### Web page edit records:
——————

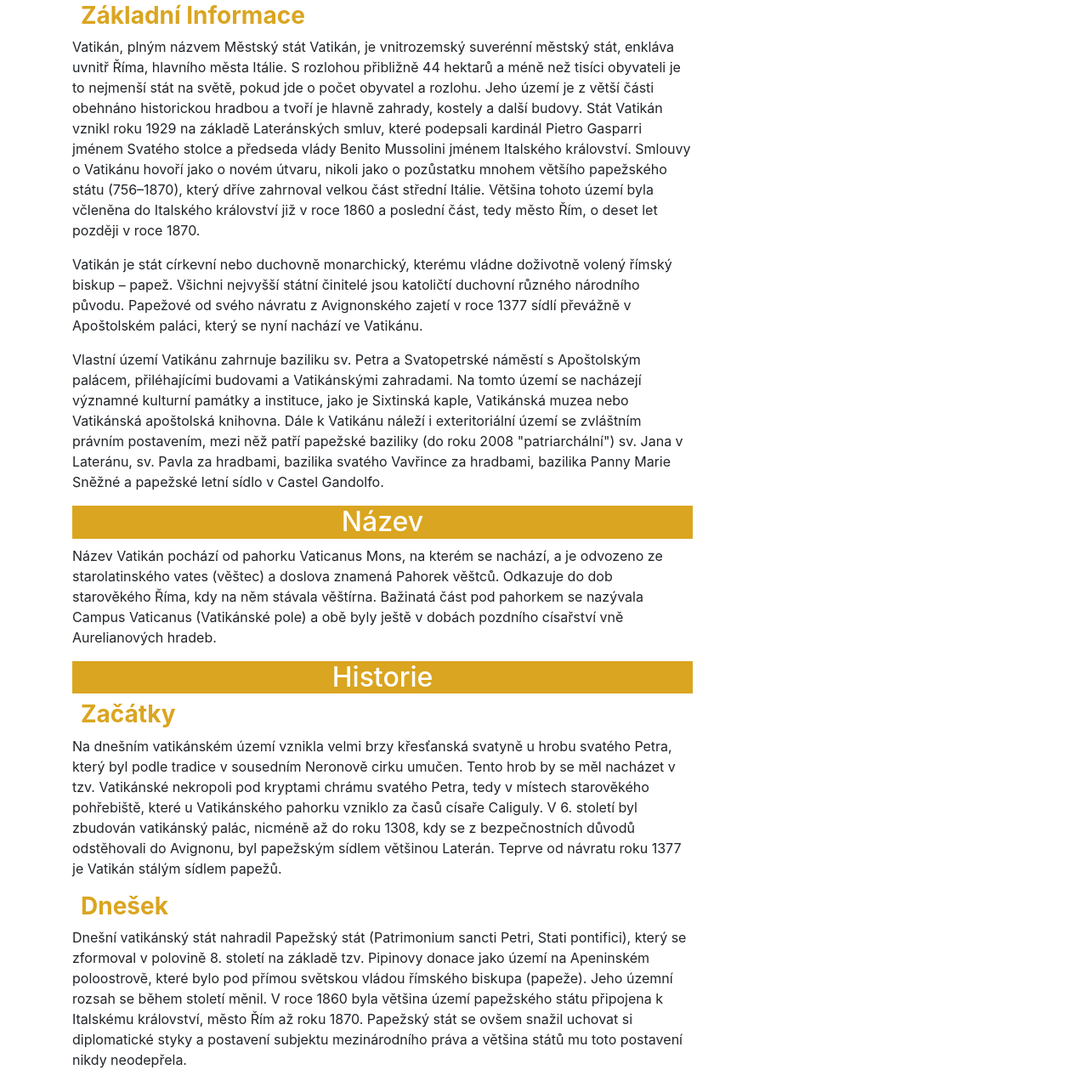
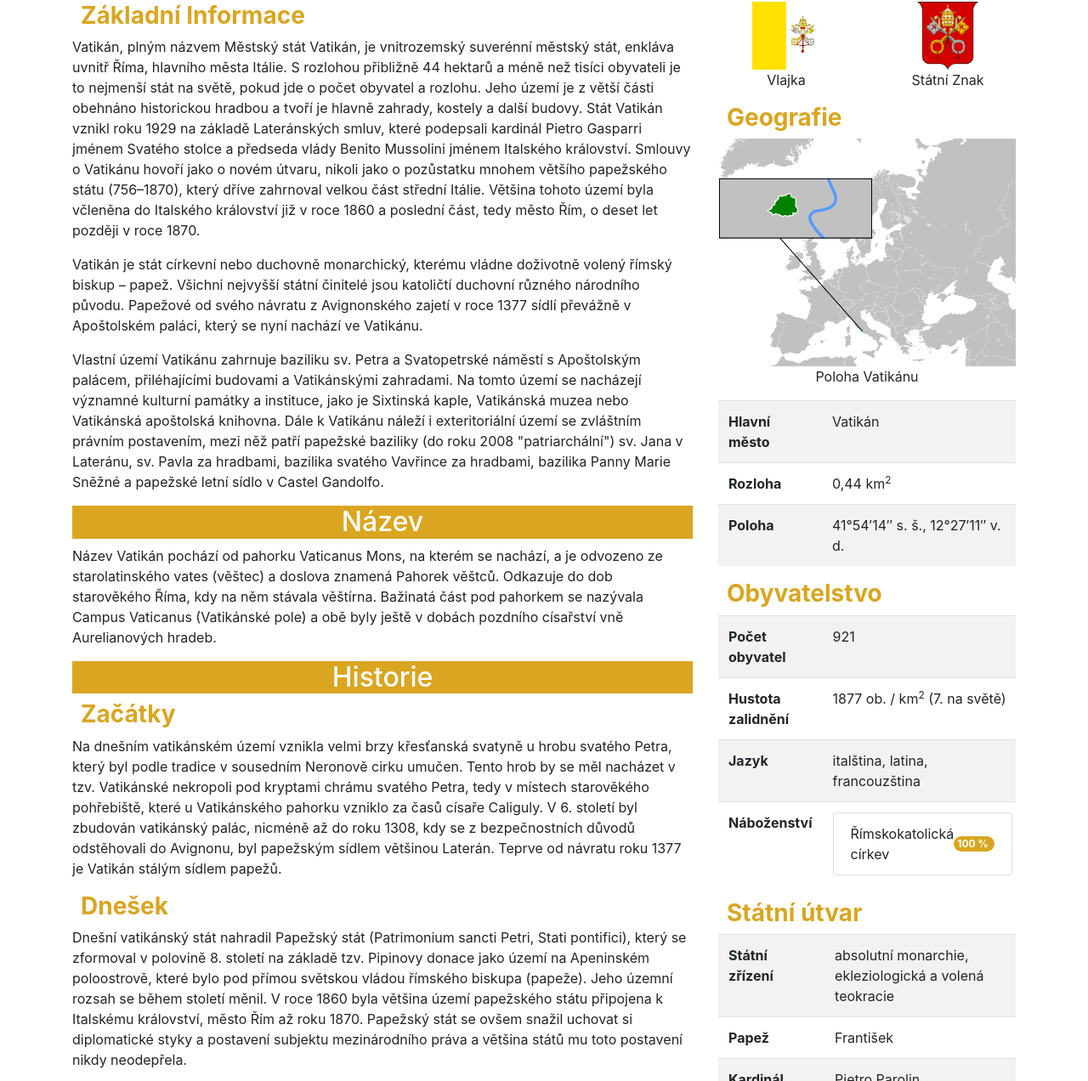
Before and after one commit to it1904/vatikan-projekt, a plain HTML site: page index.html in a window 1280 px wide. Shown: the part 301-1573 px from the top of the page at 85% size. Drawn offline with nearby package versions, Linux system fonts and the light colour scheme; files whose address does not match are found by name.

Commit message:
03 verze

```diff
--- a/css/style.css
+++ b/css/style.css
@@ -17,3 +17,6 @@ h3{
     font-weight: bold !important;
     padding-left: 10px;
 }
+.badge-success{
+    background-color: goldenrod !important;
+}
--- a/index.html
+++ b/index.html
@@ -90,7 +90,101 @@
                     </div>
                 </div>
                 <div class="col-md-4">
+                    <div>
+                        <h2 class="text-white">Základní údaje</h2>
+                        <div class="row">
+                            <div class="col-md-6">
+                              <figure class="text-center">
+                                <img src="img/vlajka.png" alt="vlajka" style="height: 80px;" class="m-auto">
+                                <figcaption>
+                                  Vlajka
+                                </figcaption>
+                              </figure>
+                            </div>
+                            <div class="col-md-6">
+                              <figure class="text-center">
+                                <img src="img/znak.png" alt="Státní Znak" style="height: 80px;" class="m-auto">
+                                <figcaption>
+                                  Státní Znak
+                                </figcaption>
+                              </figure>
+                            </div>
+                          </div>
+                        <h3>Geografie</h3>
+                        <div>
+                          <figure class="text-center">
+                            <img src="img/poloha.png" alt="Poloha Vatikánu" class="img-fluid"/>
+                            <figcaption>
+                              Poloha Vatikánu
+                            </figcaption>
+                          </figure>
+                        </div>
+                        <table class="table table-striped table-responsive">
+                          <tr>
+                            <th>Hlavní město</th>
+                            <td>Vatikán</td>
+                          </tr>
+                          <tr>
+                            <th>Rozloha</th>
+                            <td>
+                                0,44 km<sup>2</sup>
+                            </td>
+                          </tr>
+                          <tr>
+                            <th>Poloha</th>
+                            <td>41°54′14″ s. š., 12°27′11″ v. d.</td>
+                          </tr>
+                        </table>
+                        <h3>Obyvatelstvo</h3>
+                        <table class="table table-striped table-responsive">
+                          <tr>
+                            <th>Počet obyvatel</th>
+                            <td>921</td>
+                          </tr>
+                          <tr>
+                            <th>Hustota zalidnění</th>
+                            <td>1877 ob. / km<sup>2</sup> (7. na světě)</td>
+                          </tr>
+                          <tr>
+                            <th>Jazyk</th>
+                            <td>
+                                italština, latina, francouzština
+                            </td>
+                          </tr>
+                          <tr>
+                            <th>Náboženství</th>
+                            <td>
+                              <ul class="list-group">
+                                <li
+                                  class="list-group-item d-flex justify-content-between align-items-center">
+                                  Římskokatolická církev
+                                  <span class="badge badge-success badge-pill pl-1">100 %</span>
+                                </li>
+                              </ul>
+                            </td>
+                          </tr>
+                        </table>
 
+                        <h3>Státní útvar</h3>
+                        <table class="table table-striped table-responsive">
+                          <tr>
+                            <th>Státní zřízení</th>
+                            <td>absolutní monarchie, ekleziologická a volená teokracie</td>
+                          </tr>
+                          <tr>
+                            <th>Papež</th>
+                            <td>František</td>
+                          </tr>
+                          <tr>
+                            <th>Kardinál státní sekretář</th>
+                            <td>Pietro Parolin</td>
+                          </tr>
+                          <tr>
+                            <th>Měna</th>
+                            <td>Euro (EUR)</td>
+                          </tr>
+                        </table>
+                    </div>
                 </div>
             </div>
         </div>
```
Also changed, not shown: img/poloha.png (added).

——————

### Problem details:
Look through the records and copy down every line that holds "Znak".

### Exercise result:
+                                <img src="img/znak.png" alt="Státní Znak" style="height: 80px;" class="m-auto">
+                                  Státní Znak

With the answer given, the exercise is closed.